If you look good, you will see that there is a difference of one character between the falling and rising edges of the various signals. This difference represents the delay times of each gates. They are only about 10 ns but even this can be enough to have a significant meaning in certain situations. Certainly in case of clearing D-flipflop IC9B. These few nanoseconds make sure that pin 5 of the and gate IC4B is (L) before pin 4 becomes (H) and no glitch is generated.

Enabling the stepping circuitry
Of course it makes no sense in connecting the Q output of IC4B directly to the RDY input of the 6502: in this way the 6502 can never run at full speed. The simplest solution is to place an OR gate, IC5A (74LS32), in this line. The second input of this gate is connected to switch SW4 and a pull-up resistor.

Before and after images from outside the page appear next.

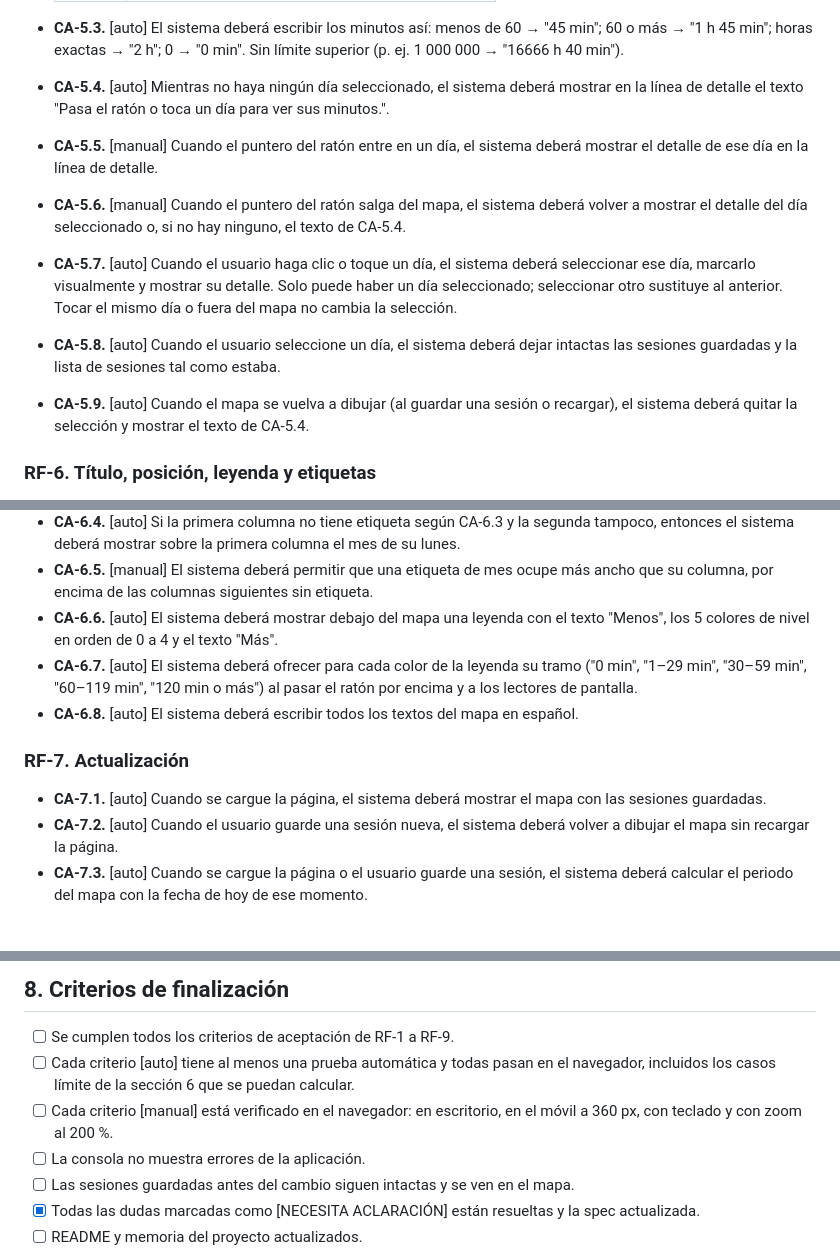
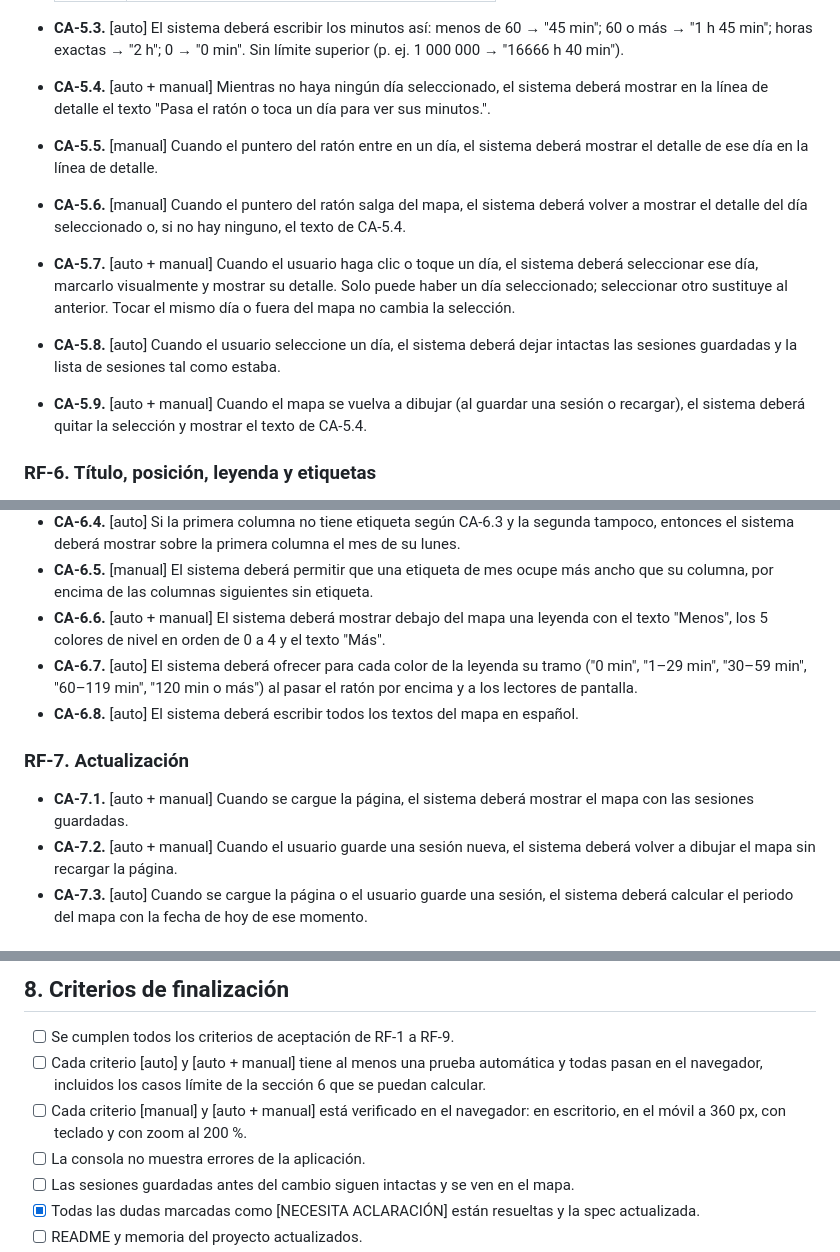
Before and after one commit to JRomeoSalazar/my-study-diary, a Markdown page: specs/001-heat-map/spec.md, 3 parts joined by grey strips. GitHub-like rendering.

Commit message:
spec-001: create the plan

```diff
--- a/specs/001-heat-map/spec.md
+++ b/specs/001-heat-map/spec.md
@@ -126,19 +128,19 @@ visible y de una sola línea de texto (puede partirse en dos si no cabe).
 - **CA-5.3.** [auto] El sistema deberá escribir los minutos así: menos de 60 → "45 min";
   60 o más → "1 h 45 min"; horas exactas → "2 h"; 0 → "0 min". Sin límite superior
   (p. ej. 1 000 000 → "16666 h 40 min").
-- **CA-5.4.** [auto] Mientras no haya ningún día seleccionado, el sistema deberá mostrar en
+- **CA-5.4.** [auto + manual] Mientras no haya ningún día seleccionado, el sistema deberá mostrar en
   la línea de detalle el texto "Pasa el ratón o toca un día para ver sus minutos.".
 - **CA-5.5.** [manual] Cuando el puntero del ratón entre en un día, el sistema deberá
   mostrar el detalle de ese día en la línea de detalle.
 - **CA-5.6.** [manual] Cuando el puntero del ratón salga del mapa, el sistema deberá volver
   a mostrar el detalle del día seleccionado o, si no hay ninguno, el texto de CA-5.4.
-- **CA-5.7.** [auto] Cuando el usuario haga clic o toque un día, el sistema deberá
+- **CA-5.7.** [auto + manual] Cuando el usuario haga clic o toque un día, el sistema deberá
   seleccionar ese día, marcarlo visualmente y mostrar su detalle. Solo puede haber un día
   seleccionado; seleccionar otro sustituye al anterior. Tocar el mismo día o fuera del
   mapa no cambia la selección.
 - **CA-5.8.** [auto] Cuando el usuario seleccione un día, el sistema deberá dejar intactas
   las sesiones guardadas y la lista de sesiones tal como estaba.
-- **CA-5.9.** [auto] Cuando el mapa se vuelva a dibujar (al guardar una sesión o recargar),
+- **CA-5.9.** [auto + manual] Cuando el mapa se vuelva a dibujar (al guardar una sesión o recargar),
   el sistema deberá quitar la selección y mostrar el texto de CA-5.4.
 
 ### RF-6. Título, posición, leyenda y etiquetas
@@ -155,7 +157,7 @@ visible y de una sola línea de texto (puede partirse en dos si no cabe).
   tampoco, entonces el sistema deberá mostrar sobre la primera columna el mes de su lunes.
 - **CA-6.5.** [manual] El sistema deberá permitir que una etiqueta de mes ocupe más ancho
   que su columna, por encima de las columnas siguientes sin etiqueta.
-- **CA-6.6.** [auto] El sistema deberá mostrar debajo del mapa una leyenda con el texto
+- **CA-6.6.** [auto + manual] El sistema deberá mostrar debajo del mapa una leyenda con el texto
   "Menos", los 5 colores de nivel en orden de 0 a 4 y el texto "Más".
 - **CA-6.7.** [auto] El sistema deberá ofrecer para cada color de la leyenda su tramo
   ("0 min", "1–29 min", "30–59 min", "60–119 min", "120 min o más") al pasar el ratón por
@@ -164,9 +166,9 @@ visible y de una sola línea de texto (puede partirse en dos si no cabe).
 
 ### RF-7. Actualización
 
-- **CA-7.1.** [auto] Cuando se cargue la página, el sistema deberá mostrar el mapa con las
+- **CA-7.1.** [auto + manual] Cuando se cargue la página, el sistema deberá mostrar el mapa con las
   sesiones guardadas.
-- **CA-7.2.** [auto] Cuando el usuario guarde una sesión nueva, el sistema deberá volver a
+- **CA-7.2.** [auto + manual] Cuando el usuario guarde una sesión nueva, el sistema deberá volver a
   dibujar el mapa sin recargar la página.
 - **CA-7.3.** [auto] Cuando se cargue la página o el usuario guarde una sesión, el sistema
   deberá calcular el periodo del mapa con la fecha de hoy de ese momento.
@@ -294,10 +296,10 @@ visible y de una sola línea de texto (puede partirse en dos si no cabe).
 ## 8. Criterios de finalización
 
 - [ ] Se cumplen todos los criterios de aceptación de RF-1 a RF-9.
-- [ ] Cada criterio [auto] tiene al menos una prueba automática y todas pasan en el
-      navegador, incluidos los casos límite de la sección 6 que se puedan calcular.
-- [ ] Cada criterio [manual] está verificado en el navegador: en escritorio, en el móvil a
-      360 px, con teclado y con zoom al 200 %.
+- [ ] Cada criterio [auto] y [auto + manual] tiene al menos una prueba automática y todas
+      pasan en el navegador, incluidos los casos límite de la sección 6 que se puedan calcular.
+- [ ] Cada criterio [manual] y [auto + manual] está verificado en el navegador: en
+      escritorio, en el móvil a 360 px, con teclado y con zoom al 200 %.
 - [ ] La consola no muestra errores de la aplicación.
 - [ ] Las sesiones guardadas antes del cambio siguen intactas y se ven en el mapa.
 - [x] Todas las dudas marcadas como [NECESITA ACLARACIÓN] están resueltas y la spec
```
Also changed, not shown: other parts of specs/001-heat-map/spec.md (+7 -4 lines), MEMORY.md (+5 -2 lines), specs/001-heat-map/plan.md (added, +476 -0 lines).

Opening SW4 means that the OR gate, and thus RDY as well, becomes (H) which means the 6502 can run at full speed.

The address discriminator
The address discriminator is made out of two 74LS688's, IC1 and IC2. The 688 is an 8-bit comparator. One side is connected to the address bus, the other side to an 8-bit dipswitch plus pull-up resistor-array. The idea is simple: the moment both 8-bit sides see the same input, pin 19 becomes (L). IC1 cascades its output to IC3A, a 74LS08 AND gate. The function of this gate is to mix the signal from the discriminator with the one coming from the stepping circuit.
A pull-up resistor and switch SW3 connected to pin 1 of IC1 enable or disable the discriminator.

A reset switch
As an extra I added a reset switch: S4.

The real hardware

My first desin of a PCB was one that looked more or less like the original one: LED displays and switches were placed on the PCB. But there was a big difference was the use of a GAL instead of various logic gates.
One of my Elektor computers is built in a 19 inch rack which meant that the displays on the card were difficult to read and the dip switches were hardly accessible. And why using dip switches, why not thumb wheels with hexadecimal output?
The resulting design was simple: one PCB that contained the main ICs and was stuck on the bus and one PCB that contained the various switched and the LED displays. A SCSI flatcable with 50 wires would connect both PCBs.

The GAL only replaces the logic gates, not the two D-fliflops. The reason: I have no idea how to prgram a D-fliflop in a GAL. Of course I asked around and one soulution involved using the CLK input of the GAL but as I need two D-flipflops, I was still left with a loose D-flipflop.

Connecting the card to a non-Elektor 6502 computer

This card will, as it is, only work in a computer with the Elektor bus, like the Junior, EC65 or a DOS65 machine. So what about other computers? The solution is simple: I designed a little PCB that has to be placed between the 6502 and the motherboard.

What will stand out are the two AND gates and the two jumpers. Why the jumpers? I once ran into a situation where IRQs disturbed the test. Lifting the IRQ pin out of its socket solved the problem but it is not ideal. So that's why the jumpers for both IRQ and NMI.

The reset and RDY line of the Elektor bus are both open collector lines. I cannot expect that to be the case for any other 6502 system and those AND gates solve that problem: they mix the original signals with the ones generated by the card

The successor if this card, Debugger-LPT, gave me the possibility to monitor some extra lines: R/W, NMI and IRQ in this case. So even if due to missing jumpers IRQ and/or NMI arn't serviced, you can still see if one has been generated by the system.

Connecting the card to a C64 or a C128

I already mentioned the fact that the original idea, a card that you stuck into the expansion port did not work out. In these cases I decided to use the same solution as above: PCB that have to be placed between the original CPU and the motherboard. So far only the PCB for the 6510 is available.
The schematic will probably solve a small mistery: why did I use NAND gate IC3A on the main card to invert CLK2 and why didn't I use CLK1? The reason is quite simple: both the 6510 and 8502 don't generate CLK1. Solving the problem on the main card meant that I needed less hardware on the sub boards.

Using the debugger for other processors

A design and PCB is available for the Z80. In this case the lines IORQ and MEMR are monitored instead of INT and NMI.

Having questions or comment? You want more information?
You can email me here.